** PROVIDED ENTRIES follows **
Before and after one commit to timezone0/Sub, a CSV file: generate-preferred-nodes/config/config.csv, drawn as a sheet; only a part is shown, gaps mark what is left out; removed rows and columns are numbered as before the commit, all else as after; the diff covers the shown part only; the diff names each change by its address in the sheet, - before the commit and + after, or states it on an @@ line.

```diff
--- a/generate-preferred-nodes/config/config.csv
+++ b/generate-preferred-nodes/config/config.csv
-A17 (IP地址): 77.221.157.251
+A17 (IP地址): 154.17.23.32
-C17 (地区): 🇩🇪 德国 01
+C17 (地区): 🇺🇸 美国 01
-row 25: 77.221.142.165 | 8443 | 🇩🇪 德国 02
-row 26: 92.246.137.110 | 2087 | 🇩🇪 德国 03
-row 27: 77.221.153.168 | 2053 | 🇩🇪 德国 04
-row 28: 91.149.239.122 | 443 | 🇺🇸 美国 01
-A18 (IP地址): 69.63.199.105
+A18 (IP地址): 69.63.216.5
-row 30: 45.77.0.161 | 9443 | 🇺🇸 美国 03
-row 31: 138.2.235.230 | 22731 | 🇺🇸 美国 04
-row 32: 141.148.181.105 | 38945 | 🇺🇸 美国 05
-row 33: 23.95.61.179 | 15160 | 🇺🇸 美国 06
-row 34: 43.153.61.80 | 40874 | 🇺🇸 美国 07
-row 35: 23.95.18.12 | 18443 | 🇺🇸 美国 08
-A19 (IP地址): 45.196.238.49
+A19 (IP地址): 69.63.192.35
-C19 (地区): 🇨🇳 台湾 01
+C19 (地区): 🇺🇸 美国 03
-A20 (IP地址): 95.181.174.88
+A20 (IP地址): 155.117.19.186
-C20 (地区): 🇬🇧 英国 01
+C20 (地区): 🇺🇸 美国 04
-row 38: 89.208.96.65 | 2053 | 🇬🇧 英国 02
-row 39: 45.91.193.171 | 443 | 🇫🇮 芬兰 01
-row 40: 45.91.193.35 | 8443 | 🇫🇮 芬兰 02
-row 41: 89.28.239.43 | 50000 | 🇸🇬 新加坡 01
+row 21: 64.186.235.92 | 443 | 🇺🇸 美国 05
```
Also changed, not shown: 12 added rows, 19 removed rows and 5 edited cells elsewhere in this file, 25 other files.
** End of PROVIDED ENTRIES **
PROBLEM DESCRIPTION. The records above must be retyped in full, exactly.

PROBLEM SOLUTION.
Before and after one commit to timezone0/Sub, a CSV file: generate-preferred-nodes/config/config.csv, drawn as a sheet; only a part is shown, gaps mark what is left out; removed rows and columns are numbered as before the commit, all else as after; the diff covers the shown part only; the diff names each change by its address in the sheet, - before the commit and + after, or states it on an @@ line.

```diff
--- a/generate-preferred-nodes/config/config.csv
+++ b/generate-preferred-nodes/config/config.csv
-A17 (IP地址): 77.221.157.251
+A17 (IP地址): 154.17.23.32
-C17 (地区): 🇩🇪 德国 01
+C17 (地区): 🇺🇸 美国 01
-row 25: 77.221.142.165 | 8443 | 🇩🇪 德国 02
-row 26: 92.246.137.110 | 2087 | 🇩🇪 德国 03
-row 27: 77.221.153.168 | 2053 | 🇩🇪 德国 04
-row 28: 91.149.239.122 | 443 | 🇺🇸 美国 01
-A18 (IP地址): 69.63.199.105
+A18 (IP地址): 69.63.216.5
-row 30: 45.77.0.161 | 9443 | 🇺🇸 美国 03
-row 31: 138.2.235.230 | 22731 | 🇺🇸 美国 04
-row 32: 141.148.181.105 | 38945 | 🇺🇸 美国 05
-row 33: 23.95.61.179 | 15160 | 🇺🇸 美国 06
-row 34: 43.153.61.80 | 40874 | 🇺🇸 美国 07
-row 35: 23.95.18.12 | 18443 | 🇺🇸 美国 08
-A19 (IP地址): 45.196.238.49
+A19 (IP地址): 69.63.192.35
-C19 (地区): 🇨🇳 台湾 01
+C19 (地区): 🇺🇸 美国 03
-A20 (IP地址): 95.181.174.88
+A20 (IP地址): 155.117.19.186
-C20 (地区): 🇬🇧 英国 01
+C20 (地区): 🇺🇸 美国 04
-row 38: 89.208.96.65 | 2053 | 🇬🇧 英国 02
-row 39: 45.91.193.171 | 443 | 🇫🇮 芬兰 01
-row 40: 45.91.193.35 | 8443 | 🇫🇮 芬兰 02
-row 41: 89.28.239.43 | 50000 | 🇸🇬 新加坡 01
+row 21: 64.186.235.92 | 443 | 🇺🇸 美国 05
```
Also changed, not shown: 12 added rows, 19 removed rows and 5 edited cells elsewhere in this file, 25 other files.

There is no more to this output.